Today's coordinated Taliban attacks inside Kabul, and the length of time it took to eliminate the perpetrators, is an important indication of two things: the growing strength of the Taliban, and the rapid decay of the Karzai government.

It is no secret that the rampant corruption, tolerance for many years now of abusive (and extremist) warlord governors and lack of focus by the outside world have worn out the civilian population and convinced many that democracy holds few benefits.

The Taliban, in response, has been following two tracks: using drug money to recreate themselves from a defeated force immediately after 9/11 to a force controlling much of the country-and now able to carry out attacks in the heart of the capital, the last government stronghold; and spreading terror among the population, knowing the government cannot protect them.

The attacks are important for several reasons: it shows the Taliban has good intelligence within Kabul, as well as an infrastructure of safe houses and access routes for combatants. It shows the ability to select specific targets and coordinate several different groups.

By targeting the Justice ministry, the Education ministry and prisons, the Taliban have shown their priorities. Anything resembling a modern educational system is an anathema, particularly the education of women or girls. If the justice system remains crippled, there is no hope of building a system under the rule of law. And the jails house Taliban combatants that are valuable when let free.

Those of us who have lived through serious guerrilla offensives in nation's capitals (mine was San Salvador 1989) know the huge psychological impact these types of attacks have. They both demoralize the government and citizens, while reinforcing the insurgent's view that they are on the cusp of victory.

The third element, which the Obama administration is clearly wrestling with, is the fact that the Taliban is not an Afghan force, but a multi-national force that enjoys extraterritorial support from neighboring states. Any study of insurgencies and counterinsurgency shows the vital role these types of extraterritorial state support are to an insurgency's success.

One cannot pretend Pakistan is not a major player, or that the border itself is not a major area of concern. The traditional notions of sovereignty, which states embrace, have little or no meaning for non-state actors except as tools to use for their cause. Pakistan offers refuge and resupply lines. Other border areas offer access to drug pipelines, and still others offer access to the weapons supply chains.

The Taliban cannot be understood as a single actor acting within a single state. It is multi-level actor, with criminal, political and religious aspects, all of reach far beyond the borders of Afghanistan.

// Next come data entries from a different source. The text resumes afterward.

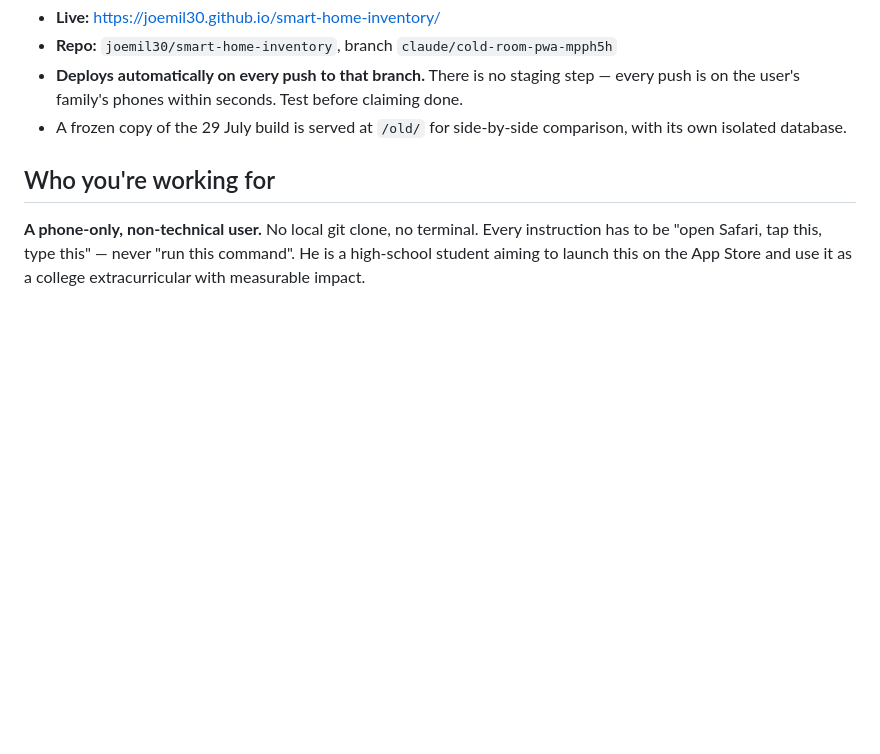
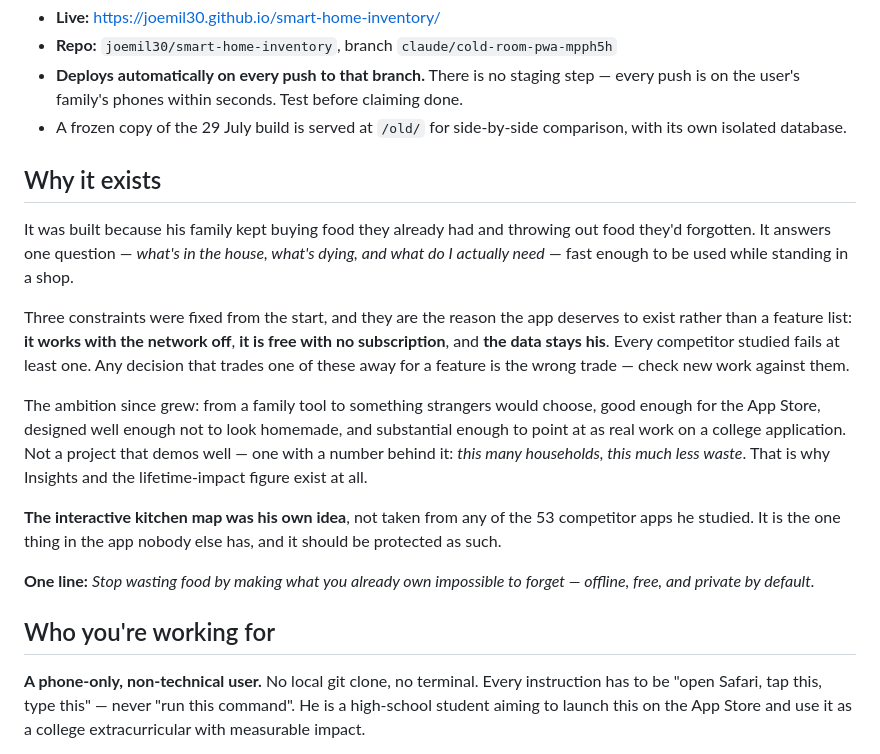
Before and after one commit to Joemil30/smart-home-inventory, a Markdown page: HANDOFF.md, the part around the change. Rendered like a GitHub page; blank space fills up the shorter version.

Commit message:
Record why the app exists, not just what it does
HANDOFF.md described the architecture and the request history but never the
intent behind them — so a fresh session could rebuild the app and still make
the wrong trade.

States the three fixed constraints (offline, free, data stays his) as the
reason the app deserves to exist rather than as features, and says plainly
that trading one away for a feature is the wrong call. Also records that the
interactive kitchen map was his own idea rather than borrowed from the 53
competitor apps, since that is the one thing in here nobody else has.

Co-Authored-By: Claude Opus 5 <noreply@anthropic.com>
Claude-Session: https://claude.ai/code/session_01KbbuLEDmTfaZ7JBq3EoBrM

```diff
--- a/HANDOFF.md
+++ b/HANDOFF.md
@@ -19,6 +19,33 @@ what you actually need to buy.
   before claiming done.
 - A frozen copy of the 29 July build is served at `/old/` for side-by-side
   comparison, with its own isolated database.
+
+## Why it exists
+
+It was built because his family kept buying food they already had and
+throwing out food they'd forgotten. It answers one question — *what's in the
+house, what's dying, and what do I actually need* — fast enough to be used
+while standing in a shop.
+
+Three constraints were fixed from the start, and they are the reason the app
+deserves to exist rather than a feature list: **it works with the network
+off**, **it is free with no subscription**, and **the data stays his**. Every
+competitor studied fails at least one. Any decision that trades one of these
+away for a feature is the wrong trade — check new work against them.
+
+The ambition since grew: from a family tool to something strangers would
+choose, good enough for the App Store, designed well enough not to look
+homemade, and substantial enough to point at as real work on a college
+application. Not a project that demos well — one with a number behind it:
+*this many households, this much less waste*. That is why Insights and the
+lifetime-impact figure exist at all.
+
+**The interactive kitchen map was his own idea**, not taken from any of the
+53 competitor apps he studied. It is the one thing in the app nobody else
+has, and it should be protected as such.
+
+**One line:** *Stop wasting food by making what you already own impossible to
+forget — offline, free, and private by default.*
 
 ## Who you're working for
 
```
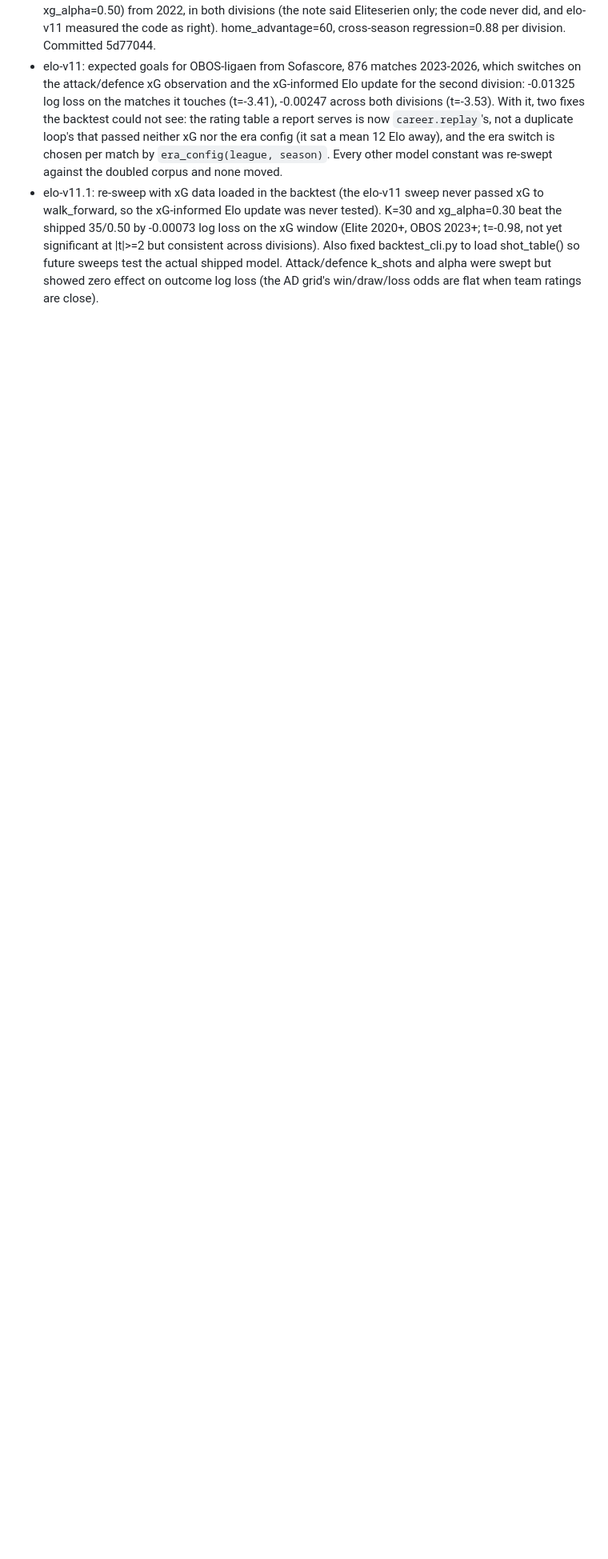
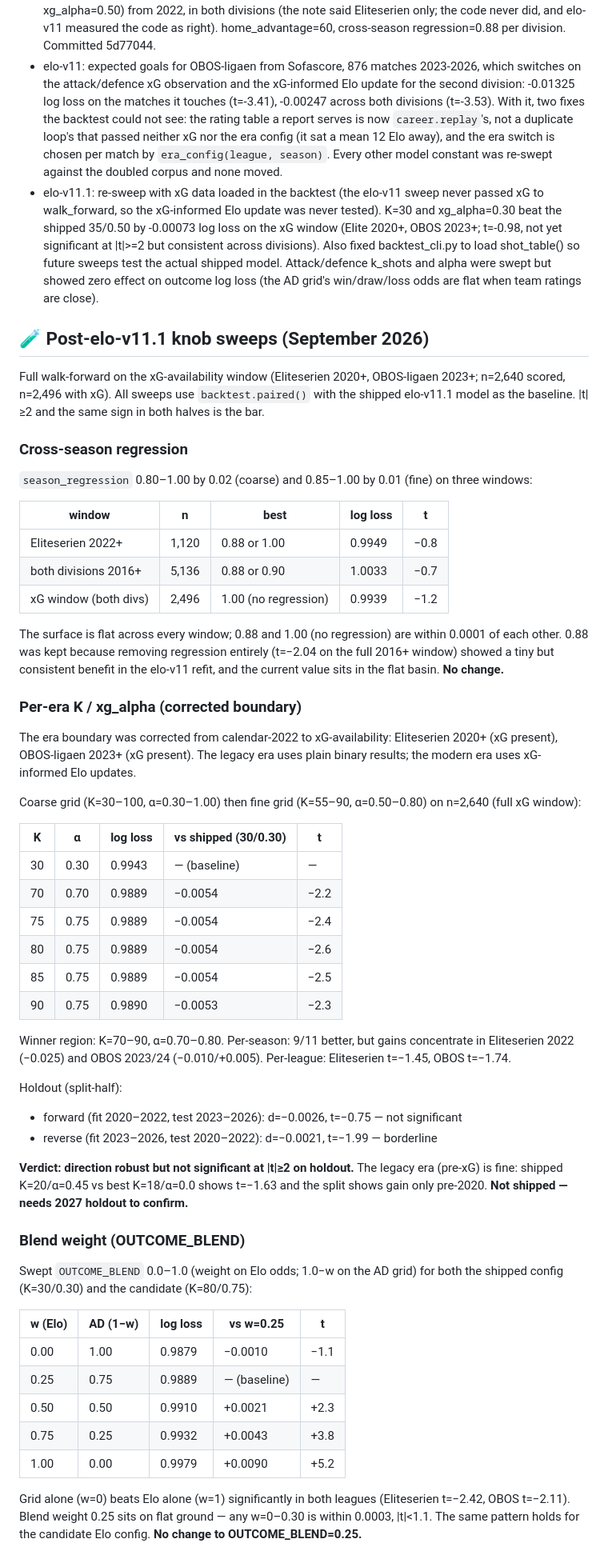
Before and after one commit to TobiasSamsonsen/EliteTracker, a Markdown page: PROJECT_STATUS.md, the part around one of its changes. Shown at 80% size. Drawn GitHub-style; blank space fills up the shorter version.

Commit message:
Log post-v11.1 knob sweeps (regression, K/alpha, blend, AD) and K/alpha re-test open item

```diff
--- a/PROJECT_STATUS.md
+++ b/PROJECT_STATUS.md
@@ -643,3 +648,76 @@ falls back to goals for a match without xG, so it must never block a refresh.
   so future sweeps test the actual shipped model.  Attack/defence k_shots and alpha
   were swept but showed zero effect on outcome log loss (the AD grid's win/draw/loss
   odds are flat when team ratings are close).
+
+## 🧪 Post-elo-v11.1 knob sweeps (September 2026)
+
+Full walk-forward on the xG-availability window (Eliteserien 2020+, OBOS-ligaen
+2023+; n=2,640 scored, n=2,496 with xG). All sweeps use `backtest.paired()` with
+the shipped elo-v11.1 model as the baseline. |t|≥2 and the same sign in both
+halves is the bar.
+
+### Cross-season regression
+
+`season_regression` 0.80–1.00 by 0.02 (coarse) and 0.85–1.00 by 0.01 (fine)
+on three windows:
+
+| window | n | best | log loss | t |
+|---|---|---|---|---|
+| Eliteserien 2022+ | 1,120 | 0.88 or 1.00 | 0.9949 | −0.8 |
+| both divisions 2016+ | 5,136 | 0.88 or 0.90 | 1.0033 | −0.7 |
+| xG window (both divs) | 2,496 | 1.00 (no regression) | 0.9939 | −1.2 |
+
+The surface is flat across every window; 0.88 and 1.00 (no regression) are
+within 0.0001 of each other. 0.88 was kept because removing regression entirely
+(t=−2.04 on the full 2016+ window) showed a tiny but consistent benefit in
+the elo-v11 refit, and the current value sits in the flat basin. **No change.**
+
+### Per-era K / xg_alpha (corrected boundary)
+
+The era boundary was corrected from calendar-2022 to xG-availability:
+Eliteserien 2020+ (xG present), OBOS-ligaen 2023+ (xG present). The legacy era
+uses plain binary results; the modern era uses xG-informed Elo updates.
+
+Coarse grid (K=30–100, α=0.30–1.00) then fine grid (K=55–90, α=0.50–0.80)
+on n=2,640 (full xG window):
+
+| K | α | log loss | vs shipped (30/0.30) | t |
+|---|---|---|---|---|
+| 30 | 0.30 | 0.9943 | — (baseline) | — |
+| 70 | 0.70 | 0.9889 | −0.0054 | −2.2 |
+| 75 | 0.75 | 0.9889 | −0.0054 | −2.4 |
+| 80 | 0.75 | 0.9889 | −0.0054 | −2.6 |
+| 85 | 0.75 | 0.9889 | −0.0054 | −2.5 |
+| 90 | 0.75 | 0.9890 | −0.0053 | −2.3 |
+
+Winner region: K=70–90, α=0.70–0.80. Per-season: 9/11 better, but gains
+concentrate in Eliteserien 2022 (−0.025) and OBOS 2023/24 (−0.010/+0.005).
+Per-league: Eliteserien t=−1.45, OBOS t=−1.74.
+
+Holdout (split-half):
+- forward (fit 2020–2022, test 2023–2026): d=−0.0026, t=−0.75 — not significant
+- reverse (fit 2023–2026, test 2020–2022): d=−0.0021, t=−1.99 — borderline
+
+**Verdict: direction robust but not significant at |t|≥2 on holdout.** The
+legacy era (pre-xG) is fine: shipped K=20/α=0.45 vs best K=18/α=0.0 shows
+t=−1.63 and the split shows gain only pre-2020. **Not shipped — needs 2027
+holdout to confirm.**
+
+### Blend weight (OUTCOME_BLEND)
+
+Swept `OUTCOME_BLEND` 0.0–1.0 (weight on Elo odds; 1.0−w on the AD grid) for
+both the shipped config (K=30/0.30) and the candidate (K=80/0.75):
+
+| w (Elo) | AD (1−w) | log loss | vs w=0.25 | t |
+|---|---|---|---|---|
+| 0.00 | 1.00 | 0.9879 | −0.0010 | −1.1 |
+| 0.25 | 0.75 | 0.9889 | — (baseline) | — |
+| 0.50 | 0.50 | 0.9910 | +0.0021 | +2.3 |
+| 0.75 | 0.25 | 0.9932 | +0.0043 | +3.8 |
+| 1.00 | 0.00 | 0.9979 | +0.0090 | +5.2 |
+
+Grid alone (w=0) beats Elo alone (w=1) significantly in both leagues
+(Eliteserien t=−2.42, OBOS t=−2.11). Blend weight 0.25 sits on flat ground
+— any w=0–0.30 is within 0.0003, |t|<1.1. The same pattern holds for the
+candidate Elo config. **No change to OUTCOME_BLEND=0.25.**
+
```
Also changed, not shown: other parts of PROJECT_STATUS.md (+31 -0 lines).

Karzai has allowed corruption to the highest levels. Nothing makes a government less defensible by its own people than betraying so completely the trust of a desperate population already brutalized by years of war. It may be too late to save it from itself.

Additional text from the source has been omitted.